WORK TO BE COMPLETED — Pick every line from the data below that contains the string "Input" and copy it.

DATA TO PROCESS —
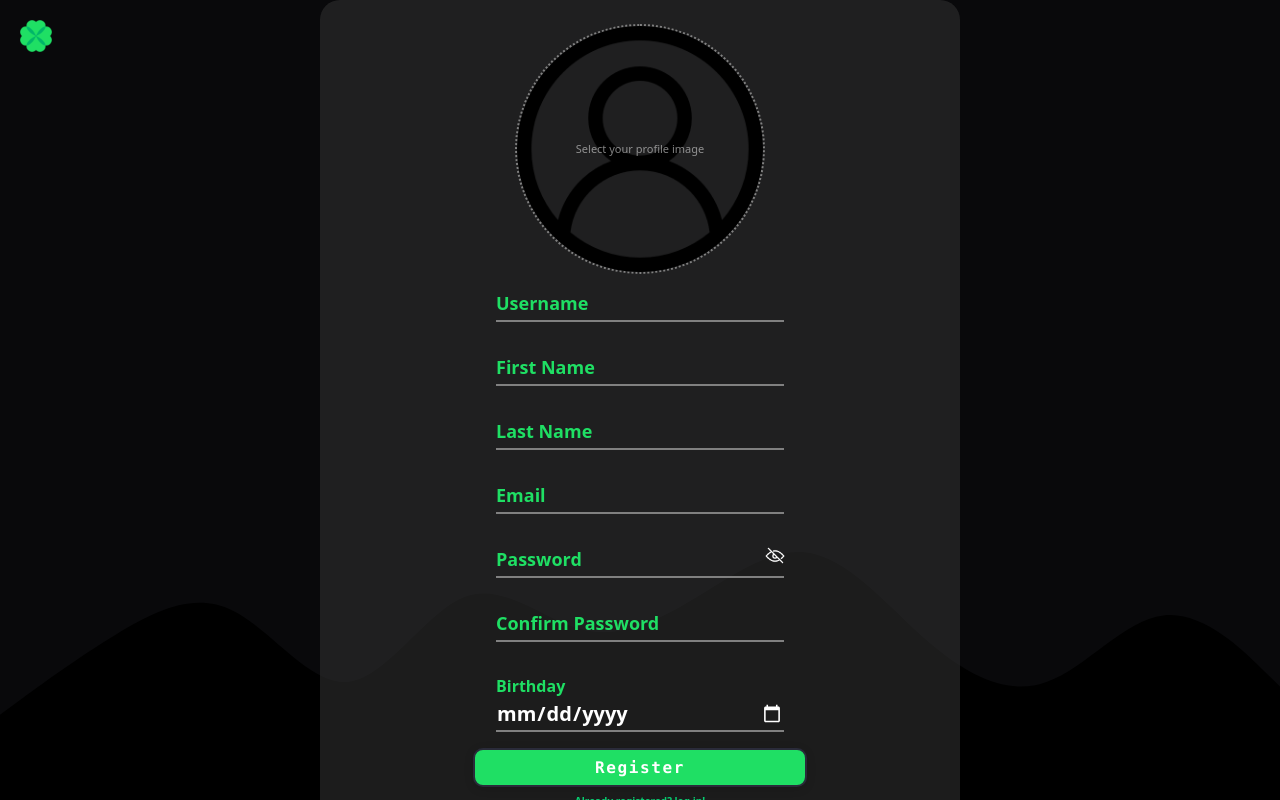
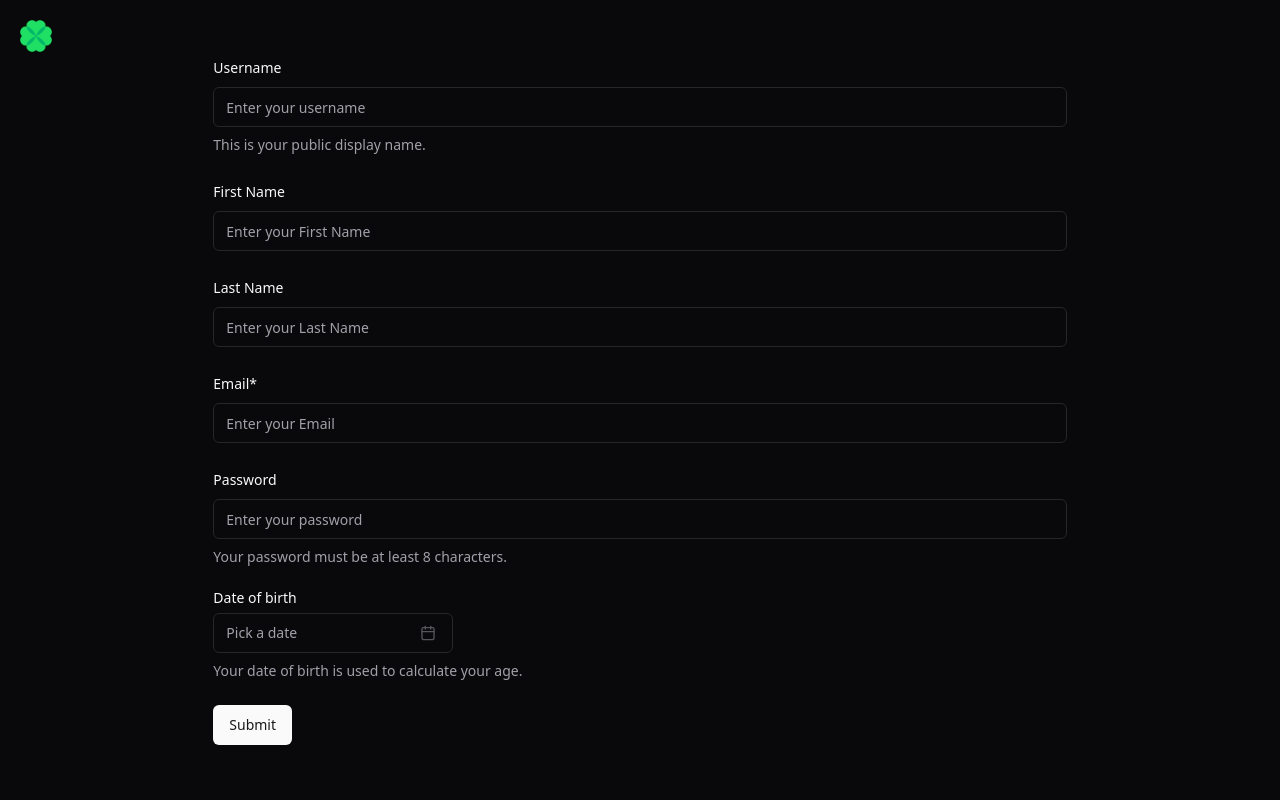
Before and after one commit to Clover-Organization/Clover, a React (Vite) app in the folder frontend/: page /auth in a window 1280 px wide. Built offline with nearby package versions, Linux system fonts and the light colour scheme.

Commit message:
Add popover component and calendar component

```diff
--- a/frontend/package.json
+++ b/frontend/package.json
@@ -4,6 +4,7 @@
   "version": "0.0.0",
   "type": "module",
   "scripts": {
+    "host": "vite --host --port 8888",
     "dev": "vite",
     "build": "vite build",
     "lint": "eslint . --ext js,jsx --report-unused-disable-directives --max-warnings 0",
@@ -14,15 +15,18 @@
     "@monaco-editor/react": "^4.6.0",
     "@radix-ui/react-dropdown-menu": "^2.0.6",
     "@radix-ui/react-label": "^2.0.2",
+    "@radix-ui/react-popover": "^1.0.7",
     "@radix-ui/react-separator": "^1.0.3",
     "@radix-ui/react-slot": "^1.0.2",
     "@radix-ui/react-toast": "^1.1.5",
     "class-variance-authority": "^0.7.0",
     "clsx": "^2.1.0",
+    "date-fns": "^3.3.1",
     "jszip": "^3.10.1",
     "lodash": "^4.17.21",
     "lucide-react": "^0.340.0",
     "moment": "^2.30.1",
+    "react-day-picker": "^8.10.0",
     "react-draggable": "^4.4.6",
     "react-dropzone": "^14.2.3",
     "react-hook-form": "^7.50.1",
--- /dev/null
+++ b/frontend/src/components/ui/calendar.jsx
@@ -0,0 +1,61 @@
+import * as React from "react"
+import { ChevronLeft, ChevronRight } from "lucide-react"
+import { DayPicker } from "react-day-picker"
+
+import { cn } from "@/lib/utils"
+import { buttonVariants } from "@/components/ui/button"
+
+function Calendar({
+  className,
+  classNames,
+  showOutsideDays = true,
+  ...props
+}) {
+  return (
+    (<DayPicker
+      showOutsideDays={showOutsideDays}
+      className={cn("p-3", className)}
+      classNames={{
+        months: "flex flex-col sm:flex-row space-y-4 sm:space-x-4 sm:space-y-0",
+        month: "space-y-4",
+        caption: "flex justify-center pt-1 relative items-center",
+        caption_label: "text-sm font-medium",
+        nav: "space-x-1 flex items-center",
+        nav_button: cn(
+          buttonVariants({ variant: "outline" }),
+          "h-7 w-7 bg-transparent p-0 opacity-50 hover:opacity-100"
+        ),
+        nav_button_previous: "absolute left-1",
+        nav_button_next: "absolute right-1",
+        table: "w-full border-collapse space-y-1",
+        head_row: "flex",
+        head_cell:
+          "text-muted-foreground rounded-md w-9 font-normal text-[0.8rem]",
+        row: "flex w-full mt-2",
+        cell: "h-9 w-9 text-center text-sm p-0 relative [&:has([aria-selected].day-range-end)]:rounded-r-md [&:has([aria-selected].day-outside)]:bg-accent/50 [&:has([aria-selected])]:bg-accent first:[&:has([aria-selected])]:rounded-l-md last:[&:has([aria-selected])]:rounded-r-md focus-within:relative focus-within:z-20",
+        day: cn(
+          buttonVariants({ variant: "ghost" }),
+          "h-9 w-9 p-0 font-normal aria-selected:opacity-100"
+        ),
+        day_range_end: "day-range-end",
+        day_selected:
+          "bg-primary text-primary-foreground hover:bg-primary hover:text-primary-foreground focus:bg-primary focus:text-primary-foreground",
+        day_today: "bg-accent text-accent-foreground",
+        day_outside:
+          "day-outside text-muted-foreground opacity-50 aria-selected:bg-accent/50 aria-selected:text-muted-foreground aria-selected:opacity-30",
+        day_disabled: "text-muted-foreground opacity-50",
+        day_range_middle:
+          "aria-selected:bg-accent aria-selected:text-accent-foreground",
+        day_hidden: "invisible",
+        ...classNames,
+      }}
+      components={{
+        IconLeft: ({ ...props }) => <ChevronLeft className="h-4 w-4" />,
+        IconRight: ({ ...props }) => <ChevronRight className="h-4 w-4" />,
+      }}
+      {...props} />)
+  );
+}
+Calendar.displayName = "Calendar"
+
+export { Calendar }
--- /dev/null
+++ b/frontend/src/components/ui/popover.jsx
@@ -0,0 +1,25 @@
+import * as React from "react"
+import * as PopoverPrimitive from "@radix-ui/react-popover"
+
+import { cn } from "@/lib/utils"
+
+const Popover = PopoverPrimitive.Root
+
+const PopoverTrigger = PopoverPrimitive.Trigger
+
+const PopoverContent = React.forwardRef(({ className, align = "center", sideOffset = 4, ...props }, ref) => (
+  <PopoverPrimitive.Portal>
+    <PopoverPrimitive.Content
+      ref={ref}
+      align={align}
+      sideOffset={sideOffset}
+      className={cn(
+        "z-50 w-72 rounded-md border bg-popover p-4 text-popover-foreground shadow-md outline-none data-[state=open]:animate-in data-[state=closed]:animate-out data-[state=closed]:fade-out-0 data-[state=open]:fade-in-0 data-[state=closed]:zoom-out-95 data-[state=open]:zoom-in-95 data-[side=bottom]:slide-in-from-top-2 data-[side=left]:slide-in-from-right-2 data-[side=right]:slide-in-from-left-2 data-[side=top]:slide-in-from-bottom-2",
+        className
+      )}
+      {...props} />
+  </PopoverPrimitive.Portal>
+))
+PopoverContent.displayName = PopoverPrimitive.Content.displayName
+
+export { Popover, PopoverTrigger, PopoverContent }
--- a/frontend/src/pages/auth/login/components/LoginScreen.jsx
+++ b/frontend/src/pages/auth/login/components/LoginScreen.jsx
@@ -25,7 +25,7 @@ export default function CardWithForm() {
 		setShowPassword(!showPassword);
 	};
 	return (
-		<Card className="w-auto md:w-1/4 border border-slate-600 rounded-lg flex flex-col">
+		<Card className="w-auto md:w-1/4 border border-slate-300 rounded-lg flex flex-col">
 			<CardHeader className="gap-5">
 				<CardTitle className="text-5xl text-green-500">Login</CardTitle>
 				<CardDescription>
@@ -35,13 +35,13 @@ export default function CardWithForm() {
 			<CardContent>
 				<form>
 					<div className="grid w-full items-center gap-4">
-						<div className="flex flex-col space-y-1.5">
+						<div className="flex flex-col space-y-1.5 gap-2">
 							<Label htmlFor="name">Username</Label>
 							<Input id="name" placeholder="Enter your username" />
 						</div>
 						<div className="grid w-full items-center gap-4">
 							<Label htmlFor="password">Password</Label>
-							<div className="flex items-center space-y-1.5 gap-5">
+							<div className="flex items-center space-y-1.5 gap-x-4">
 								<Input
 									type={showPassword ? "text" : "password"}
 									id="password"
--- a/frontend/src/pages/auth/register/Register.jsx
+++ b/frontend/src/pages/auth/register/Register.jsx
@@ -11,9 +11,9 @@ import wave from "../assets/wave.svg";
 import openEye from "../assets/openEye.png";
 import closeEye from "../assets/closeEye.png";
 import user from "../assets/user.png";
+import RegisterScreen from "./components/RegisterScreen";
 
 const Register = ({ toggleForm }) => {
-
 	const [username, setUsername] = useState("");
 	const [firstName, setFirstName] = useState("");
 	const [lastName, setLastName] = useState("");
@@ -89,7 +89,7 @@ const Register = ({ toggleForm }) => {
 		const blob = await response.blob();
 
 		// Extrai o nome do arquivo do caminho
-    const fileName = userImagePath.split('/').pop();
+		const fileName = userImagePath.split("/").pop();
 
 		// Cria o objeto File
 		const userFile = new File([blob], fileName, { type: blob.type });
@@ -110,7 +110,6 @@ const Register = ({ toggleForm }) => {
 
 		const userFile = await getUserFile(user);
 		console.log(userFile);
-
 
 		const formData = new FormData();
 		formData.append("profileImage", profileImage ? profileImage : userFile);
@@ -193,8 +192,17 @@ const Register = ({ toggleForm }) => {
 	};
 
 	return (
-    <section className="sectionRegister">
+		<section className="flex align-center">
 			<article className="authArticle">
+				<RegisterScreen />
+			</article>
+		</section>
+	);
+};
+
+export default Register;
+
+/* <article className="authArticle">
 <fieldset className="authFieldset">
 <div className="authFieldImage">
   <span>Select your profile image</span>
@@ -348,7 +356,6 @@ const Register = ({ toggleForm }) => {
   </div>
   <hr />
   <div className="errorMessages">
-              {/* Mapeia e exibe os erros */}
     {errors.map((error, index) => (
       <div key={index}>
         <strong>{error.campo}</strong> {error.mensagem}
@@ -357,18 +364,9 @@ const Register = ({ toggleForm }) => {
   </div>
 </div>
 </div>
-        {/* Modal de fundo */}
 <div
 className="modalOpacity"
 onClick={closeModalOpacity}
 style={{ display: modalOpacity.display }}
 ></div>
-      </article>
-      <div className="WelcomeDescWave">
-        <img src={wave} alt="" />
-      </div>
-    </section>
-  );
-};
-
-export default Register;
+</article> */
--- a/frontend/src/pages/auth/register/components/RegisterScreen.jsx
+++ b/frontend/src/pages/auth/register/components/RegisterScreen.jsx
@@ -1,7 +1,15 @@
 import { zodResolver } from "@hookform/resolvers/zod";
 import { useForm } from "react-hook-form";
 import { z } from "zod";
+import { cn } from "@/lib/utils";
 
+import { Calendar } from "@/components/ui/calendar";
+import { Calendar as CalendarIcon } from "lucide-react";
+import {
+	Popover,
+	PopoverContent,
+	PopoverTrigger,
+} from "@/components/ui/popover";
 import { Button } from "@/components/ui/button";
 import {
 	Form,
@@ -19,11 +27,18 @@ const FormSchema = z.object({
 	username: z.string().min(2, {
 		message: "Username must be at least 2 characters.",
 	}),
-	password: z.string().min(8, {
+	password: z
+		.string()
+		.min(8, {
 			message: "Password must be at least 8 characters.",
-	}).refine(password => /[\s~`!@#$%\^&*+=\-\[\]\\';,/{}|\\":<>\?()\._]/g.test(password), {
+		})
+		.refine(
+			(password) =>
+				/[\s~`!@#$%\^&*+=\-\[\]\\';,/{}|\\":<>\?()\._]/g.test(password),
+			{
 				message: "Password must contain at least one special character.",
-    }),
+			}
+		),
 });
 
 export default function LoginScreen() {
@@ -67,12 +82,63 @@ export default function LoginScreen() {
 				/>
 				<FormField
 					control={form.control}
+					name="firstName"
+					render={({ field }) => (
+						<FormItem>
+							<FormLabel>First Name</FormLabel>
+							<FormControl>
+								<Input
+									type="text"
+									placeholder="Enter your First Name"
+									{...field}
+								/>
+							</FormControl>
+							<FormMessage />
+						</FormItem>
+					)}
+				/>
+				<FormField
+					control={form.control}
+					name="lastName"
+					render={({ field }) => (
+						<FormItem>
+							<FormLabel>Last Name</FormLabel>
+							<FormControl>
+								<Input
+									type="text"
+									placeholder="Enter your Last Name"
+									{...field}
+								/>
+							</FormControl>
+							<FormMessage />
+						</FormItem>
+					)}
+				/>
+				<FormField
+					control={form.control}
+					name="email"
+					render={({ field }) => (
+						<FormItem>
+							<FormLabel>Email*</FormLabel>
+							<FormControl>
+								<Input type="email" placeholder="Enter your Email" {...field} />
+							</FormControl>
+							<FormMessage />
+						</FormItem>
+					)}
+				/>
+				<FormField
+					control={form.control}
 					name="password"
 					render={({ field }) => (
 						<FormItem>
 							<FormLabel>Password</FormLabel>
 							<FormControl>
-                                <Input type="password" placeholder="Enter your password" {...field} />
+								<Input
+									type="password"
+									placeholder="Enter your password"
+									{...field}
+								/>
 							</FormControl>
 							<FormDescription>
 								Your password must be at least 8 characters.
@@ -81,6 +147,51 @@ export default function LoginScreen() {
 						</FormItem>
 					)}
 				/>
+				<FormField
+					control={form.control}
+					name="dob"
+					render={({ field }) => (
+						<FormItem className="flex flex-col">
+							<FormLabel>Date of birth</FormLabel>
+							<Popover>
+								<PopoverTrigger asChild>
+									<FormControl>
+										<Button
+											variant={"outline"}
+											className={cn(
+												"w-[240px] pl-3 text-left font-normal",
+												!field.value && "text-muted-foreground"
+											)}
+										>
+											{field.value ? (
+												format(field.value, "PPP")
+											) : (
+												<span>Pick a date</span>
+											)}
+											<CalendarIcon className="ml-auto h-4 w-4 opacity-50" />
+										</Button>
+									</FormControl>
+								</PopoverTrigger>
+								<PopoverContent className="w-auto p-0" align="start">
+									<Calendar
+										mode="single"
+										selected={field.value}
+										onSelect={field.onChange}
+										disabled={(date) =>
+											date > new Date() || date < new Date("1900-01-01")
+										}
+										initialFocus
+									/>
+								</PopoverContent>
+							</Popover>
+							<FormDescription>
+								Your date of birth is used to calculate your age.
+							</FormDescription>
+							<FormMessage />
+						</FormItem>
+					)}
+				/>
+
 				<Button type="submit">Submit</Button>
 			</form>
 		</Form>
```
Also changed, not shown: 1 other file (tests, documents, lock files or other folders). Lines whose indentation alone changed are shown as unchanged.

REPLY —
 							<Input id="name" placeholder="Enter your username" />
 								<Input
+								<Input
+								<Input
+								<Input type="email" placeholder="Enter your Email" {...field} />
-                                <Input type="password" placeholder="Enter your password" {...field} />
+								<Input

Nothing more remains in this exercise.